**What the exercise asks**. From the data below, copy each line that includes the word "FavouriteCampusActivity".

(Source material begins)

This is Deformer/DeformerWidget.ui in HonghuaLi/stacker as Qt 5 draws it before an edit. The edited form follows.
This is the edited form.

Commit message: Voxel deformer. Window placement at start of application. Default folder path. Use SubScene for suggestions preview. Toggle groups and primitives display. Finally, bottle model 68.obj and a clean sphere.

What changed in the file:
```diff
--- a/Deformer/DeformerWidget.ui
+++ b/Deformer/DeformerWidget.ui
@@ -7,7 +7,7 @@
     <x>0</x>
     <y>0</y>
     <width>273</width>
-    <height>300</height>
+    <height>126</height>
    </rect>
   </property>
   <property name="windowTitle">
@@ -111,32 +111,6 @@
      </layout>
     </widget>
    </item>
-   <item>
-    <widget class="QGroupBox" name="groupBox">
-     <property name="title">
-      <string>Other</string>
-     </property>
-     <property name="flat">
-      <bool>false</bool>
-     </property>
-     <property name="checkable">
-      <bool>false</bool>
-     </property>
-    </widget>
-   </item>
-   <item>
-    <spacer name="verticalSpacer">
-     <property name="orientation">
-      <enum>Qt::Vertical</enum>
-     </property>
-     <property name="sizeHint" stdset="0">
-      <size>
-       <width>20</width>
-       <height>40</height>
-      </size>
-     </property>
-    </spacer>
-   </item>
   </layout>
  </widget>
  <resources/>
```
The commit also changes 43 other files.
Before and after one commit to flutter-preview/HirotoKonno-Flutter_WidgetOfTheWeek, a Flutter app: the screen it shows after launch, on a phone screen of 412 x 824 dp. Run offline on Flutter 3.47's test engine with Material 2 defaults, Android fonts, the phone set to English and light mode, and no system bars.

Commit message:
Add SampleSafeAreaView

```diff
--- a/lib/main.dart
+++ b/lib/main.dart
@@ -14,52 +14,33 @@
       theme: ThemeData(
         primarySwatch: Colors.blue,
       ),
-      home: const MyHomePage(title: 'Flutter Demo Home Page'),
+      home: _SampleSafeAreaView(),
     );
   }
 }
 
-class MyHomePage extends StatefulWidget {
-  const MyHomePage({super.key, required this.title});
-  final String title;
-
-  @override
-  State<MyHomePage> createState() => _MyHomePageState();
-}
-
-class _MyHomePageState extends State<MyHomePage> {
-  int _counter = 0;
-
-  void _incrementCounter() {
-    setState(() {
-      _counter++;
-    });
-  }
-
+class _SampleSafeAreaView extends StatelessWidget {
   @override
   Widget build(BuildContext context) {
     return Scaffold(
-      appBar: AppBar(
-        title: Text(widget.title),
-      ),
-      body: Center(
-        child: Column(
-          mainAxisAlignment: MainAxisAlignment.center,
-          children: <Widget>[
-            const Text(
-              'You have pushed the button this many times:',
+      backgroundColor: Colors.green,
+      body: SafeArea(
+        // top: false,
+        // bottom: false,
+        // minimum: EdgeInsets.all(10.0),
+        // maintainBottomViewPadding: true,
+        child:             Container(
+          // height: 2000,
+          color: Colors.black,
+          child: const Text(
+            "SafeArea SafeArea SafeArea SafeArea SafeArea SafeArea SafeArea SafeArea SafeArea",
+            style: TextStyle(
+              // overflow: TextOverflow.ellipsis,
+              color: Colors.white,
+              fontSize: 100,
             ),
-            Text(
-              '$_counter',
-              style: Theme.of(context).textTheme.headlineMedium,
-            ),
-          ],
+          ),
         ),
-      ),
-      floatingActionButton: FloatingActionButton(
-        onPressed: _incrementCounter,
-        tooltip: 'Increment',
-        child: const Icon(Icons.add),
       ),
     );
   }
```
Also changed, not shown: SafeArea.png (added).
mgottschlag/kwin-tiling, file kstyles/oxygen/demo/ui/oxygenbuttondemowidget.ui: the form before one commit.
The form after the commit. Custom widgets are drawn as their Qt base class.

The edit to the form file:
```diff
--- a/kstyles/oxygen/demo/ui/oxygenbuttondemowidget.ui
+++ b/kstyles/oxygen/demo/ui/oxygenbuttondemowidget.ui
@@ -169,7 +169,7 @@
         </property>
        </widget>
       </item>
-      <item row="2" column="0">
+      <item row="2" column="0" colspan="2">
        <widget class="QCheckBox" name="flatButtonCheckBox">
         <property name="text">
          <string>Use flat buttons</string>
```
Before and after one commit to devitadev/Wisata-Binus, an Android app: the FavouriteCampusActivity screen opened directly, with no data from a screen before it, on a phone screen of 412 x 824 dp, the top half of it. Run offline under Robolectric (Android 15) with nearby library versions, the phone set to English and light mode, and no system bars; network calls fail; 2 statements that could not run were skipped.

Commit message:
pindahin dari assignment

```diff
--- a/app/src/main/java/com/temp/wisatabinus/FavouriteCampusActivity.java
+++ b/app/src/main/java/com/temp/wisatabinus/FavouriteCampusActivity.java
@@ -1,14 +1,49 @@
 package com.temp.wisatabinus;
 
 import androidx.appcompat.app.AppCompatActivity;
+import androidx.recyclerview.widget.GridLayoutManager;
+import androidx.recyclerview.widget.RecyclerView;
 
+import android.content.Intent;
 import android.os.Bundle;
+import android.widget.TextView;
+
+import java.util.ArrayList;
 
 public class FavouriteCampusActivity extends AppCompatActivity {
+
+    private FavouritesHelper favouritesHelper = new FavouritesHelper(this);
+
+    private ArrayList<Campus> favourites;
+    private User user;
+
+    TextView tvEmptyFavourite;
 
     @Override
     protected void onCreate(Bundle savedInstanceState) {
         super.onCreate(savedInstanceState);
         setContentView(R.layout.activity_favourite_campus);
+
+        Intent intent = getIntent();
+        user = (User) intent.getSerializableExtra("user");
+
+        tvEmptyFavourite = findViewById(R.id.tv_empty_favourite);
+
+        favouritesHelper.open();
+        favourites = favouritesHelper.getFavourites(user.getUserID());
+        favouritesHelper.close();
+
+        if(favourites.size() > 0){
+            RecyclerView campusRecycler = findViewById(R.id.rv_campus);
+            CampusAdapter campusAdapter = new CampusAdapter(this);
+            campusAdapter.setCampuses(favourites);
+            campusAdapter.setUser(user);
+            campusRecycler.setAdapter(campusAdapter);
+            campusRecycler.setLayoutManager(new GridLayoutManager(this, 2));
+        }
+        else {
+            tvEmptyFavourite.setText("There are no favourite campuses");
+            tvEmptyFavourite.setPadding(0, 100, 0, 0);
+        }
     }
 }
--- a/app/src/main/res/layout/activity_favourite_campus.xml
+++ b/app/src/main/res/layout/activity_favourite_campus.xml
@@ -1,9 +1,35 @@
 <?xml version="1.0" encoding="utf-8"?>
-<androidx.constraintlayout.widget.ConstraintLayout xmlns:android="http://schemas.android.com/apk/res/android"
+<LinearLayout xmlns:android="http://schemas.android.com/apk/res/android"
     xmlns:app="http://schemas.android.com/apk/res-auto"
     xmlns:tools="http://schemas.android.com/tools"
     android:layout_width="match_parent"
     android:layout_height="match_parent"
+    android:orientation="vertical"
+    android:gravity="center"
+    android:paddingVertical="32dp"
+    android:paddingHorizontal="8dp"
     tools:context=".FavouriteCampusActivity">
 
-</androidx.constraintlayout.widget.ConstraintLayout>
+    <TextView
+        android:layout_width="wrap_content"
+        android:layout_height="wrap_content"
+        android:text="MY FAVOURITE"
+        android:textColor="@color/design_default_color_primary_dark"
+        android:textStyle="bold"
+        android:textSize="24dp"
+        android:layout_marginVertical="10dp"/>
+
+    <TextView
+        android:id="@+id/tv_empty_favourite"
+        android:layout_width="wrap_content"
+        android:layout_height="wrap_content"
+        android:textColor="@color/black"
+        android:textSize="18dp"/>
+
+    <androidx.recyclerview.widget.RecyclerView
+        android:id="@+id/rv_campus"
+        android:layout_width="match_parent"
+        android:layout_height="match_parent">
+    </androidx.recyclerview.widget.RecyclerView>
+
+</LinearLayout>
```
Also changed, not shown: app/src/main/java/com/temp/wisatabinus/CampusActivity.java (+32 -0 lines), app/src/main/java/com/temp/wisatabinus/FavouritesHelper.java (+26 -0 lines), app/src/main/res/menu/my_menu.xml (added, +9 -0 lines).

(Source material ends)

**Response**.
Before and after one commit to devitadev/Wisata-Binus, an Android app: the FavouriteCampusActivity screen opened directly, with no data from a screen before it, on a phone screen of 412 x 824 dp, the top half of it. Run offline under Robolectric (Android 15) with nearby library versions, the phone set to English and light mode, and no system bars; network calls fail; 2 statements that could not run were skipped.
--- a/app/src/main/java/com/temp/wisatabinus/FavouriteCampusActivity.java
+++ b/app/src/main/java/com/temp/wisatabinus/FavouriteCampusActivity.java
 public class FavouriteCampusActivity extends AppCompatActivity {
     tools:context=".FavouriteCampusActivity">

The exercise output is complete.